I realized that the most rewarding stories for me to work on were very localized, illustrating how a global issue impacted one place. It made the issue more tangible and addressable to me. And that’s what inspired me to return to local journalism in 2015, with a focus on environmental issues in the Virgin Islands.
Strong journalism makes a difference in a community, especially a small community like the Virgin Islands that can be plagued by favoritism, favors and side deals. A journalist’s job is to uncover truths and make them accessible to the public, so communities can make informed decisions about how best to govern themselves, or how to handle a pressing issue like gun violence, corruption or climate change.
Our elected officials are tasked with overseeing government spending of public dollars, but our governors and senators don’t always have the resources, time or manpower to keep tight enough tabs on all of our departments, let alone on developers who might care little for human-health and environmental regulations.
That’s why it’s important for journalists to keep pushing and digging for truths, especially in a place like the Virgin Islands where nepotism is fairly common, and despite how often government officials and boards hide information or use closed, executive sessions to an unreasonable extreme to keep news from flowing to the public.
The Source has been diligent about covering local Senate hearings since the paper’s inception in 1999. These hearings are the only times department heads and other high-level government officials and business owners go on the public record and must answer to our elected officials. That’s why government transparency and civic engagement declines when local journalism lacks the funding for dedicated coverage.
In the Virgin Islands, we’re fortunate to have multiple news sources and mediums – print, web, radio, and TV. For as small of a local market as we are – roughly 100,000 people – we have a good number of options for news.
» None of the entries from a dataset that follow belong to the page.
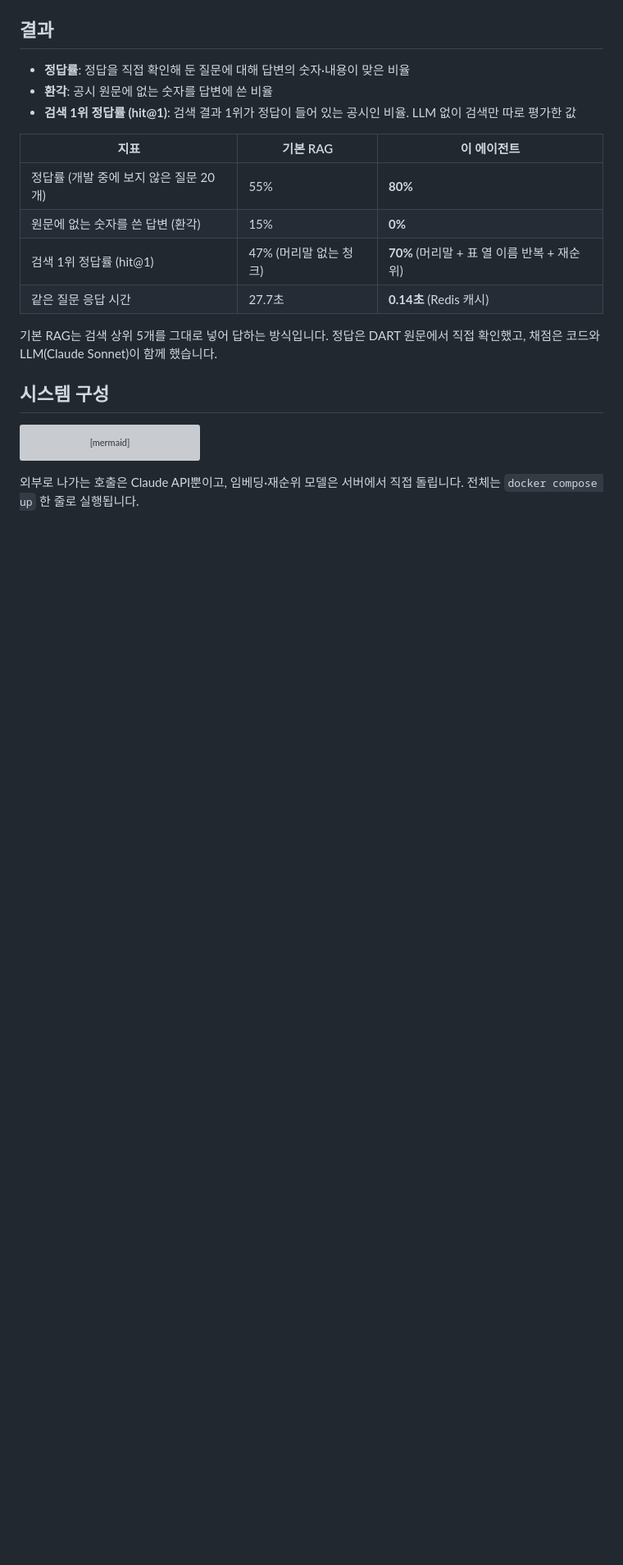
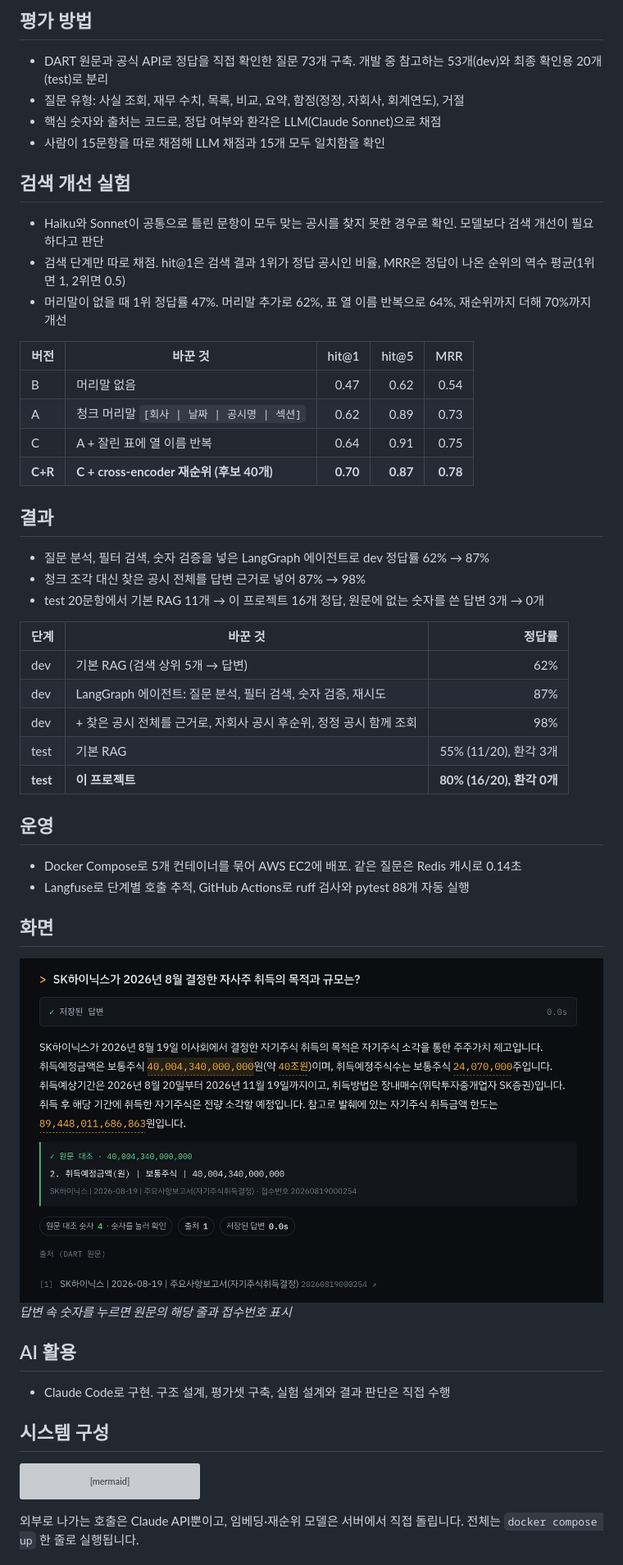
Before and after one commit to suipizza/dart-research-agent, a Markdown page: README.md, the part around one of its changes. Shown at 82% size. Drawn GitHub-style; pictures changed too: docs/answer.png (added); blank space fills up the shorter version; grey boxes are pictures that could not be loaded.

Commit message:
README를 포트폴리오 사이트 내용에 맞춰 정리
Co-Authored-By: Claude Opus 5.5 <noreply@anthropic.com>
Claude-Session: https://claude.ai/code/session_01PHn6rxr1W6poNR8DBaJD5m

```diff
--- a/README.md
+++ b/README.md
@@ -10,18 +46,51 @@
+## 평가 방법
+
+- DART 원문과 공식 API로 정답을 직접 확인한 질문 73개 구축. 개발 중 참고하는 53개(dev)와 최종 확인용 20개(test)로 분리
+- 질문 유형: 사실 조회, 재무 수치, 목록, 비교, 요약, 함정(정정, 자회사, 회계연도), 거절
+- 핵심 숫자와 출처는 코드로, 정답 여부와 환각은 LLM(Claude Sonnet)으로 채점
+- 사람이 15문항을 따로 채점해 LLM 채점과 15개 모두 일치함을 확인
+
+## 검색 개선 실험
+
+- Haiku와 Sonnet이 공통으로 틀린 문항이 모두 맞는 공시를 찾지 못한 경우로 확인. 모델보다 검색 개선이 필요하다고 판단
+- 검색 단계만 따로 채점. hit@1은 검색 결과 1위가 정답 공시인 비율, MRR은 정답이 나온 순위의 역수 평균(1위면 1, 2위면 0.5)
+- 머리말이 없을 때 1위 정답률 47%. 머리말 추가로 62%, 표 열 이름 반복으로 64%, 재순위까지 더해 70%까지 개선
+
+| 버전 | 바꾼 것 | hit@1 | hit@5 | MRR |
+|---|---|---:|---:|---:|
+| B | 머리말 없음 | 0.47 | 0.62 | 0.54 |
+| A | 청크 머리말 `[회사 \| 날짜 \| 공시명 \| 섹션]` | 0.62 | 0.89 | 0.73 |
+| C | A + 잘린 표에 열 이름 반복 | 0.64 | 0.91 | 0.75 |
+| **C+R** | **C + cross-encoder 재순위 (후보 40개)** | **0.70** | **0.87** | **0.78** |
 
 ## 결과
 
-- **정답률**: 정답을 직접 확인해 둔 질문에 대해 답변의 숫자·내용이 맞은 비율
-- **환각**: 공시 원문에 없는 숫자를 답변에 쓴 비율
-- **검색 1위 정답률 (hit@1)**: 검색 결과 1위가 정답이 들어 있는 공시인 비율. LLM 없이 검색만 따로 평가한 값
+- 질문 분석, 필터 검색, 숫자 검증을 넣은 LangGraph 에이전트로 dev 정답률 62% → 87%
+- 청크 조각 대신 찾은 공시 전체를 답변 근거로 넣어 87% → 98%
+- test 20문항에서 기본 RAG 11개 → 이 프로젝트 16개 정답, 원문에 없는 숫자를 쓴 답변 3개 → 0개
 
-| 지표 | 기본 RAG | 이 에이전트 |
-|---|---|---|
-| 정답률 (개발 중에 보지 않은 질문 20개) | 55% | **80%** |
-| 원문에 없는 숫자를 쓴 답변 (환각) | 15% | **0%** |
-| 검색 1위 정답률 (hit@1) | 47% (머리말 없는 청크) | **70%** (머리말 + 표 열 이름 반복 + 재순위) |
-| 같은 질문 응답 시간 | 27.7초 | **0.14초** (Redis 캐시) |
+| 단계 | 바꾼 것 | 정답률 |
+|---|---|---:|
+| dev | 기본 RAG (검색 상위 5개 → 답변) | 62% |
+| dev | LangGraph 에이전트: 질문 분석, 필터 검색, 숫자 검증, 재시도 | 87% |
+| dev | + 찾은 공시 전체를 근거로, 자회사 공시 후순위, 정정 공시 함께 조회 | 98% |
+| test | 기본 RAG | 55% (11/20), 환각 3개 |
+| **test** | **이 프로젝트** | **80% (16/20), 환각 0개** |
 
-기본 RAG는 검색 상위 5개를 그대로 넣어 답하는 방식입니다. 정답은 DART 원문에서 직접 확인했고, 채점은 코드와 LLM(Claude Sonnet)이 함께 했습니다.
+## 운영
+
+- Docker Compose로 5개 컨테이너를 묶어 AWS EC2에 배포. 같은 질문은 Redis 캐시로 0.14초
+- Langfuse로 단계별 호출 추적, GitHub Actions로 ruff 검사와 pytest 88개 자동 실행
+
+## 화면
+
+<img src="docs/answer.png" alt="답변 속 숫자를 누르면 원문의 해당 줄과 접수번호 표시" width="820">
+
+*답변 속 숫자를 누르면 원문의 해당 줄과 접수번호 표시*
+
+## AI 활용
+
+- Claude Code로 구현. 구조 설계, 평가셋 구축, 실험 설계와 결과 판단은 직접 수행
 
 ## 시스템 구성
 
```
Also changed, not shown: other parts of README.md (+61 -66 lines), docs/flow.png (added), docs/home.png (added).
Being a tourist destination with a widespread Virgin Islands diaspora has allowed our market to support a number of news outlets. And while we all have our opinions on what should and shouldn’t be considered a reliable source of news, at least we can have those debates given the array of options.
But it’s not easy to run a newspaper in a day and age when many businesses see more value in advertising on social media despite the fact that audience reach numbers are inflated and that most people’s feeds are so crowded that they seldom get the message an advertiser is trying to deliver.
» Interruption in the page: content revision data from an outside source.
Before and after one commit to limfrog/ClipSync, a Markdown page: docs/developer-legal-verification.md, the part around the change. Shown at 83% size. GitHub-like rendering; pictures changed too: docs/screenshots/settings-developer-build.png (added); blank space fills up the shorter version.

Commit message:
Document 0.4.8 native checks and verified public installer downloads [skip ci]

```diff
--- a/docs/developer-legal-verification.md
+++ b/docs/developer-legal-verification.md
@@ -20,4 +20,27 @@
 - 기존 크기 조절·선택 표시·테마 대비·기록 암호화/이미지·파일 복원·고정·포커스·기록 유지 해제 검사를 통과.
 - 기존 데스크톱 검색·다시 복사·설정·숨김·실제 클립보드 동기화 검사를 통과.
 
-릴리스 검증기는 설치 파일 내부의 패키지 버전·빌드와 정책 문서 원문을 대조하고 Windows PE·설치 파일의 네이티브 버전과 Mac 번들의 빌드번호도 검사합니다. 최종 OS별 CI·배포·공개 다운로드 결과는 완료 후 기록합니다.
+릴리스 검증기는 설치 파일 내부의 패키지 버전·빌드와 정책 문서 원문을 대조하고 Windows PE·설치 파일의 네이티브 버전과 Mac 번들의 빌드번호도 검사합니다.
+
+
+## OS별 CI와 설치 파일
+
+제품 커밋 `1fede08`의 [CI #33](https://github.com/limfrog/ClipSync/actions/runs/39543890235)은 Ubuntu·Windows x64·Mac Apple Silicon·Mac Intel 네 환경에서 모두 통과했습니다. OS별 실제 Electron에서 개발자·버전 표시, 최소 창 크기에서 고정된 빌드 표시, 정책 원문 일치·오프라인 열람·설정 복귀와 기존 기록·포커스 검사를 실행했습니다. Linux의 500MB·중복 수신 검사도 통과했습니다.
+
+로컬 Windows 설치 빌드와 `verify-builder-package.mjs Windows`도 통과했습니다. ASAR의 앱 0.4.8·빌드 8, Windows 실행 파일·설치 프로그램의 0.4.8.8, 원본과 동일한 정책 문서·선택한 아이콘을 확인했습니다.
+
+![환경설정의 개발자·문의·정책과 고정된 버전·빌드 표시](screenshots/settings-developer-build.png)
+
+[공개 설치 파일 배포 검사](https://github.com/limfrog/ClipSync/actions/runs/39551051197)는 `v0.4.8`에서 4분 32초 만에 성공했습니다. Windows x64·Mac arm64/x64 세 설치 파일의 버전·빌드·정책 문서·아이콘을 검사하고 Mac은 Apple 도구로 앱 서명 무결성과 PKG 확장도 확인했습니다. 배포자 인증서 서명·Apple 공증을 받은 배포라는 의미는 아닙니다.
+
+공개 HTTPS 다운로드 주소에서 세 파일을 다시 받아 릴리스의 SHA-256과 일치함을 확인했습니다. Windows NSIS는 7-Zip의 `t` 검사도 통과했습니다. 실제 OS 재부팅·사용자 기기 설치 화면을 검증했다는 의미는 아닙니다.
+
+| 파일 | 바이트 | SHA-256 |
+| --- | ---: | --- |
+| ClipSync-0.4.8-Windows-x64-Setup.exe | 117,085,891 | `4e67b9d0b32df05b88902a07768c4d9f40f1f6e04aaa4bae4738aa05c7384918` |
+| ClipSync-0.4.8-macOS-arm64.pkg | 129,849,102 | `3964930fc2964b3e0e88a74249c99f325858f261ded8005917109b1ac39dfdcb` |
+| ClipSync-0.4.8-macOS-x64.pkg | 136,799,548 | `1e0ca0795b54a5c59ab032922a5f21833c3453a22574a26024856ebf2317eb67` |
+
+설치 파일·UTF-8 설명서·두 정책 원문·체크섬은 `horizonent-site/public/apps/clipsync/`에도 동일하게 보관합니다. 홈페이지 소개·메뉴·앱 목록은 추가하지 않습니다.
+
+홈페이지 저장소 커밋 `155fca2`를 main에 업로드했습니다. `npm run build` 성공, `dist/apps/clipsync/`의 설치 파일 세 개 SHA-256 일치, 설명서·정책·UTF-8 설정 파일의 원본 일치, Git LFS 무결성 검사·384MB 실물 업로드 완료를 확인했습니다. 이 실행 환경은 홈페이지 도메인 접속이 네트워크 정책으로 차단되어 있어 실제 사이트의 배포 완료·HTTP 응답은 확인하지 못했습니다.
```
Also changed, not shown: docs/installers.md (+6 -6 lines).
How can you support local journalism no matter which outlet you prefer? You can of course buy a print paper, or send a donation to a web-based one, or you can even let businesses you patronize know that you see or hear their ad on whatever platform. This helps business owners know that their advertising dollars are working. If you’re a business owner, think carefully about how you spend your advertising dollars.
Many of us feel as if the fabric of our society is thin, almost threadbare. But the Virgin Islands do foster a strong sense of community, and despite our differences we are all bonded by the beauty of these islands and the daily difficulties it takes to live on them. We all love and we all struggle, and more weaving and mending can be done to strengthen our communal bonds. In 2020, the Source will continue to be a consistent and reliable presence in the community as a journalism of hope.